Why am I, an Agile Coach, so fascinated with MMORPGs (Massive Multiplayer Online Role Playing Games)?
At its heart the reason is fairly simple – because behaviour is unconstrained, and unconstrained behaviour makes for some very interesting human nature observations.
For those without much of an understanding of MMORPGs let me digress for a moment and describe them a little. You may have heard of some of them – World of Warcraft, Everquest, Second Life, Eve, Rift, Warhammer, the list does go on a while. Within these games people play on a server; sometimes there are hundreds of servers for the game. On a server can be tens of thousands of people playing. As long as a player is online on that server you can see them in front of you (assuming they are standing in the same virtual section of the virtual world). You can interact with them and others in the virtual world around you. You can also interact with virtual computerised characters inside of the world.
The motive for interaction is to ‘progress’ or ‘advance’ in the world, ie become an expert in what your chosen direction in virtual life is (sounds familiar right?). Once you reach this expert layer you can then tackle hard projects called ‘bosses’.
Now these ‘bosses’ don’t just fall over when you talk to them. Generally you won’t be able to defeat them by yourself. Depending on the conditions that have been setup for the boss you might require four other players or even up to thirty-nine other players to use all of their expert skills against the boss. In a situation of you and another nine or more people working together it is not a simple matter of doing one expert action over and over. In fact, the level of complexity needed to defeat these bosses requires amazing levels of co-ordination that would make an average person unaware of the domain of MMORPGs boggle.

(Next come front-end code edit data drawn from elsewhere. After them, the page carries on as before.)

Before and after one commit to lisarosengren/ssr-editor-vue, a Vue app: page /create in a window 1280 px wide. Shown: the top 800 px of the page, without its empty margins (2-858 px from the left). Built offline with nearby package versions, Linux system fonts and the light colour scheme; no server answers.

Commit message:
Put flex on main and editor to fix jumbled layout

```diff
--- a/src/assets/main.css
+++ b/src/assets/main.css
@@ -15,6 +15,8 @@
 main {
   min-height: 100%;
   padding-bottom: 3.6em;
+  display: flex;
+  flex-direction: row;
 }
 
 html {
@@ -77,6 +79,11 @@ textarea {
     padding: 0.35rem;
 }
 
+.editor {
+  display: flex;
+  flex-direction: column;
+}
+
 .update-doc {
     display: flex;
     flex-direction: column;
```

To put it into content, one boss might take a coordinated effort of twenty people thirty hours before he is defeated. This is thirty hours of complete concentration where a single second of failure from one person might result in a total group failure.
It is in this environment that I find MMORPGs fascinating –
- What incentivizes individuals to spend hour upon hour with people they don’t like to defeat these bosses?
- How do these teams form where there are no real world boundaries constraining them?
- How do these teams reach peak performance when there is no body language to read?
- With absolute anonymity how to people behave differently than they would in the real world?
- How does a culture form inside MMORPGs?
- How safe to fail is it when a single error from one person might result in significant disappointment of nineteen other individuals?
- How does retention and recruitment work when there are no legal constraints on a system?
- How does virtual corporate purging and takeovers work when there are no legal constraints on a system?
- How does hierarchy and leadership naturally form and work optimally?
- Do similar problems of Manager vs Leader exist as in a real world business domain?
- Does storming, norming, forming, performing fit?
- How does burnout occur for highly motivated people?
But the most fascinating element is
Are MMORPGs the future of our world and consequently the unconstrained nature of them?
I predict the business world to change much in the next ten to twenty years. I predict a world where white collared workers conduct their activities from home in a virtualised business environment where they can virtually walk up to their team member (who might be physically in a different country) and have a discussion/collaborate on some work together. Each day we are inching closer and closer to this, but this will be a virtual world where you sit in many realities at once and that excites me tremendously.
What we are learning today within Agile I feel will be very important for the virtual world of the future.
This blog entry is dedicated to that vision but is also a nice little wrap up for some posts that I will do in the future about this relationship. Expect the dot points remarked above to be answered in future posts.